Task to carry out
Could you reproduce every record below exactly, excluding all pictures?

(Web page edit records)
__________
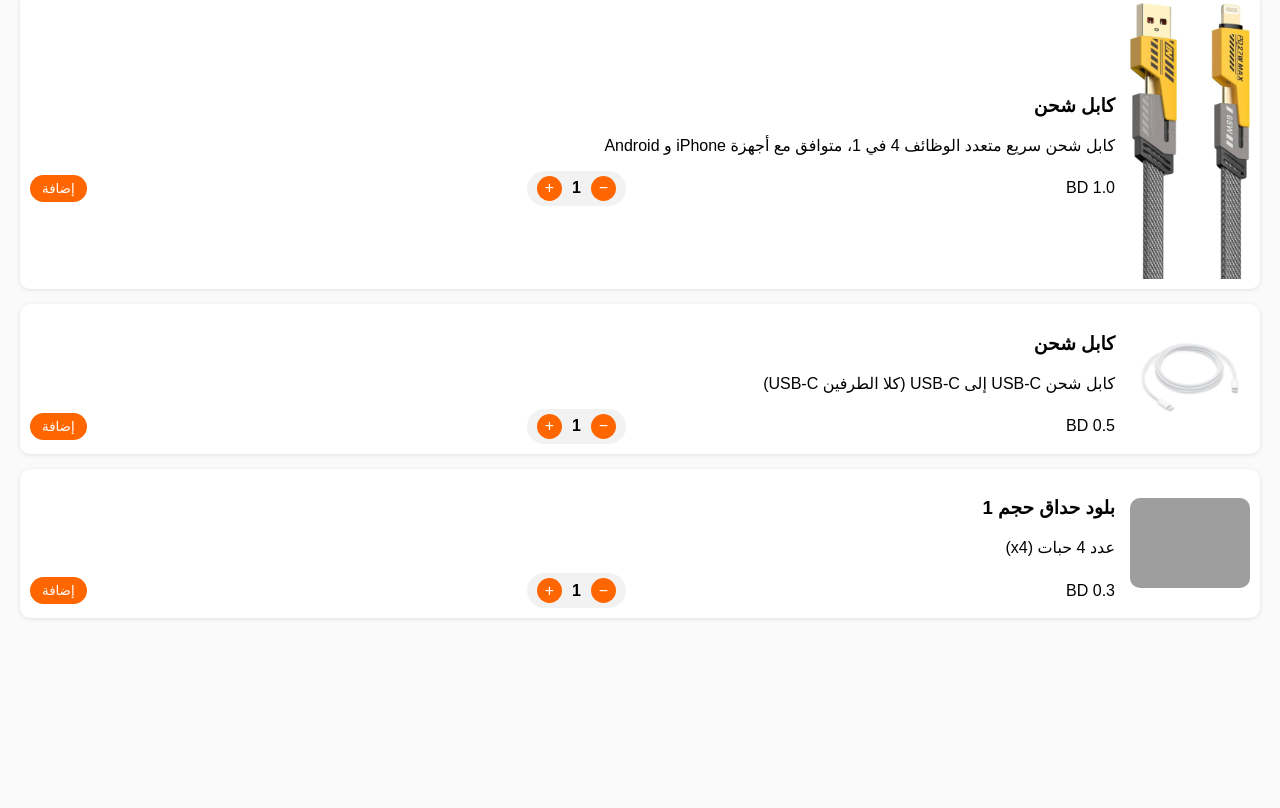
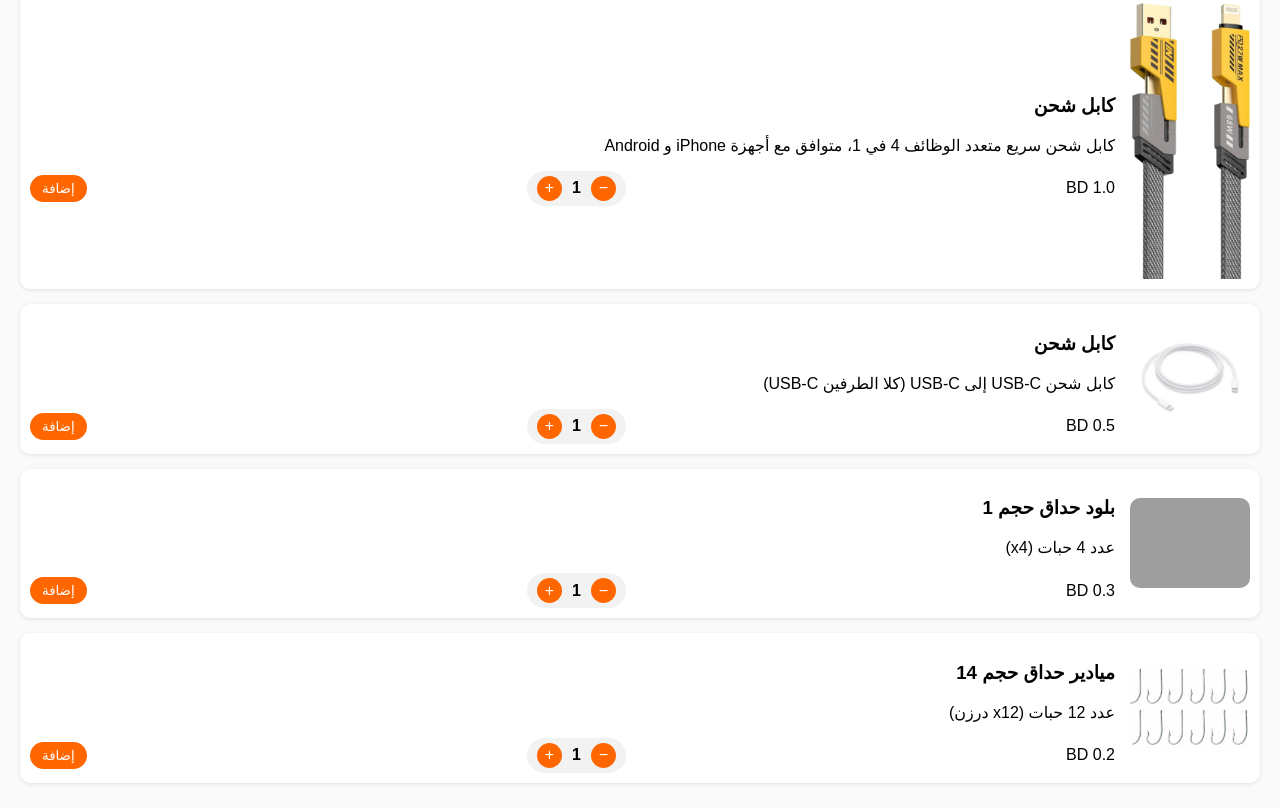
Before and after one commit to AliAlkindi81/East-Hidd-Cafe, a plain HTML site: page pickup.html in a window 1280 px wide. Shown: the part 11024-11832 px from the top of the page. Before the commit the page ends 11677 px from the top, so only its background shows below. Drawn offline with Linux system fonts and the light colour scheme; grey boxes are pictures that could not be loaded.

Commit message:
Update pickup.html

```diff
--- a/pickup.html
+++ b/pickup.html
@@ -1100,6 +1100,24 @@
                 </div>
             </div>
 
+            <div class="item" data-status="available">
+                <img src="images/miscellaneous/7.png" alt="ميادير حداق حجم 14">
+                <div class="item-info">
+                    <h3>ميادير حداق حجم 14</h3>
+                    <p>عدد 12 حبات (x12 درزن)</p>
+                    <span class="item-note"></span>
+                    <div class="item-bottom">
+                        <span class="price">0.2 BD</span>
+                        <div class="qty-box">
+                            <button class="minus">−</button>
+                            <span class="qty">1</span>
+                            <button class="plus">+</button>
+                        </div>
+                        <button class="add-to-cart" data-name="ميادير حداق حجم 14" data-price="0.2">إضافة</button>
+                    </div>
+                </div>
+            </div>
+
 
 
 
```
__________
Exercise response
Before and after one commit to AliAlkindi81/East-Hidd-Cafe, a plain HTML site: page pickup.html in a window 1280 px wide. Shown: the part 11024-11832 px from the top of the page. Before the commit the page ends 11677 px from the top, so only its background shows below. Drawn offline with Linux system fonts and the light colour scheme; grey boxes are pictures that could not be loaded.

Commit message:
Update pickup.html

```diff
--- a/pickup.html
+++ b/pickup.html
@@ -1100,6 +1100,24 @@
                 </div>
             </div>
 
+            <div class="item" data-status="available">
+                <img src="images/miscellaneous/7.png" alt="ميادير حداق حجم 14">
+                <div class="item-info">
+                    <h3>ميادير حداق حجم 14</h3>
+                    <p>عدد 12 حبات (x12 درزن)</p>
+                    <span class="item-note"></span>
+                    <div class="item-bottom">
+                        <span class="price">0.2 BD</span>
+                        <div class="qty-box">
+                            <button class="minus">−</button>
+                            <span class="qty">1</span>
+                            <button class="plus">+</button>
+                        </div>
+                        <button class="add-to-cart" data-name="ميادير حداق حجم 14" data-price="0.2">إضافة</button>
+                    </div>
+                </div>
+            </div>
+
 
 
 
```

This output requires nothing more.